The UK-sponsored UN Security Council Resolution 2106, adopted in 2013, was the first to explicitly mention men and boys as victims of sexual violence in conflict, but fell far short of a call to action. The resolution still concentrates on women and girls as ‘disproportionately’ affected by sexual violence, providing only a tentative acknowledgement to men and boys. Men and boys are omitted altogether from the operative paragraphs presenting the call for action. Not only is this claim that women and girls are disproportionately affected an unsubstantiated assumption but acknowledging only the suffering of one gender is ethically wrong, and impedes our understanding of sexual violence in conflict as a whole. Resolution 2106 is one of eight resolutions in the UN’s Women, Peace and Security agenda, which provides the framework for addressing conflict-related sexual violence. And herein lies the problem. While the framework for addressing such violence lies within the Women, Peace and Security agenda, men will continue to be structurally discriminated against as victims. For example, in UN field missions, the appointed lead for Women, Peace and Security matters, including sexual violence, is the women’s protection adviser. This not only excludes men from responses to sexual violence in conflict, but also perpetuates the idea that sexual violence is only a women’s issue, reinforcing the stereotype that only women are victims.
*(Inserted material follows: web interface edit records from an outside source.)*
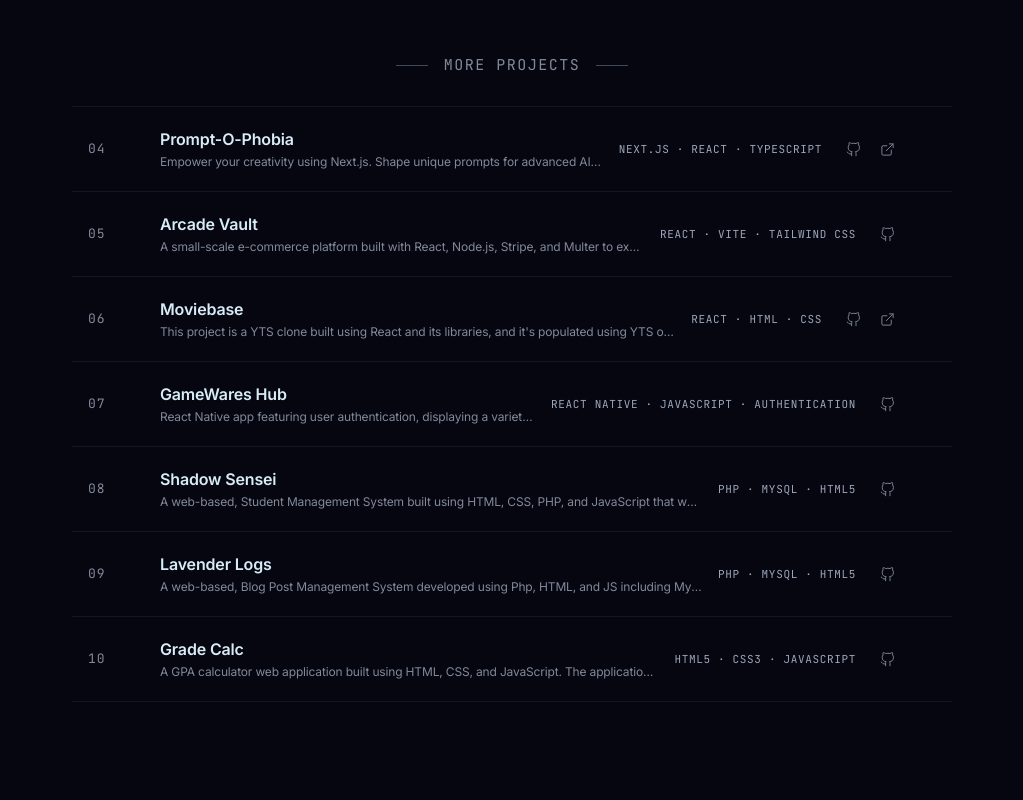
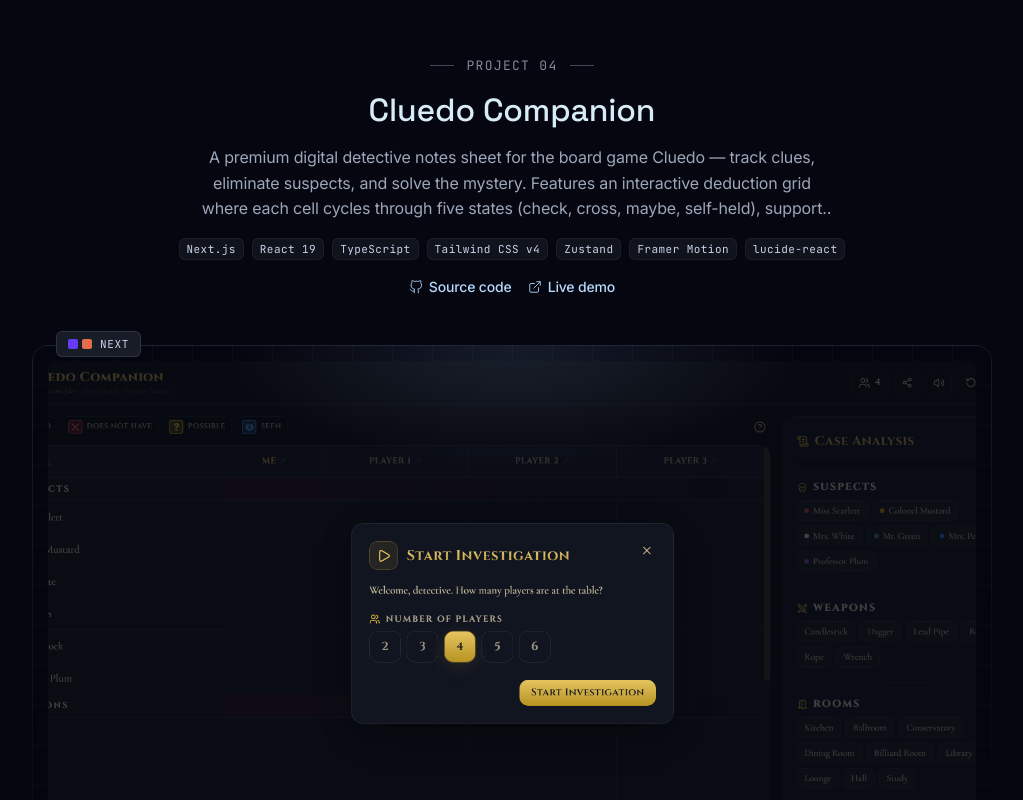
Before and after one commit to ammansoomro/amman-portfolio, a Next.js app: page / in a window 1280 px wide. Shown: the part 7000-7800 px from the top of the page, without its empty margins (128-1151 px from the left). Built offline with nearby package versions, Linux system fonts and the light colour scheme.

Commit message:
Add new project

```diff
--- a/src/components/Projects.tsx
+++ b/src/components/Projects.tsx
@@ -6,7 +6,7 @@
 import { projects, type Project } from "@/data/projects";
 import { ChromeIcon, CloseIcon, ExternalLinkIcon, GitHubIcon } from "./Icons";
 
-const FEATURED_COUNT = 3;
+const FEATURED_COUNT = 4;
 const swatchColors = ["#663af3", "#e46d4c", "#027dea", "#269684"];
 
 function ProjectModal({
--- a/src/data/projects.ts
+++ b/src/data/projects.ts
@@ -120,6 +120,25 @@
     ],
   },
   {
+    title: "Cluedo Companion",
+    description:
+      "A premium digital detective notes sheet for the board game Cluedo — track clues, eliminate suspects, and solve the mystery. Features an interactive deduction grid where each cell cycles through five states (check, cross, maybe, self-held), support for 2-6 players with renamable columns, per-card notes, and a free-form detective journal. The board is analyzed live: cards held by any player are eliminated from the murder envelope, each category shows remaining candidates and flags the answer when exactly one remains, and an overall completion meter tracks progress. Multiple investigations are managed as persistent case files (saved to localStorage via Zustand persist), and any case can be shared with friends through a compact URL-safe encoded link. Wrapped in a detective-themed dark UI with Cinzel, Cormorant Garamond, and Special Elite typography, Framer Motion animations, and optional sound effects.",
+    tags: ["Next"],
+    technologies: [
+      "Next.js",
+      "React 19",
+      "TypeScript",
+      "Tailwind CSS v4",
+      "Zustand",
+      "Framer Motion",
+      "lucide-react",
+    ],
+    codeLink: "https://github.com/ammansoomro/cluedo-companion",
+    projectLink: "https://cluedo-companion.vercel.app",
+    cover: "/works/cluedo-companion.png",
+    screenshots: ["/works/cluedo-companion.png"],
+  },
+  {
     title: "Prompt-O-Phobia",
     description:
       "Empower your creativity using Next.js. Shape unique prompts for advanced AI interaction, revolutionizing AI-driven experiences. Your innovation knows no bounds with this platform. Share and redefine possibilities today!",
```
Also changed, not shown: public/works/cluedo-companion.png (added).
For male victims to be brought to the fore, conflict related sexual violence needs to be discussed separate from Women, Peace and Security.
The acknowledgement of male victims should not be in opposition to women. Sexual violence is just as much a men’s issue as it is women’s, but the current international framework, in its exclusion of men as victims, is also limiting their inclusion as advocates. Fully recognizing male victims will not only bring much needed support and assistance, but mobilize men in addressing the causes and consequences of sexual violence in conflict as a whole, benefitting both men and women. Ignoring it shuts out a vital partner in tackling sexual violence as a weapon of war.
Credit: Heloise Goodley for Chatham House, 10 January 2019.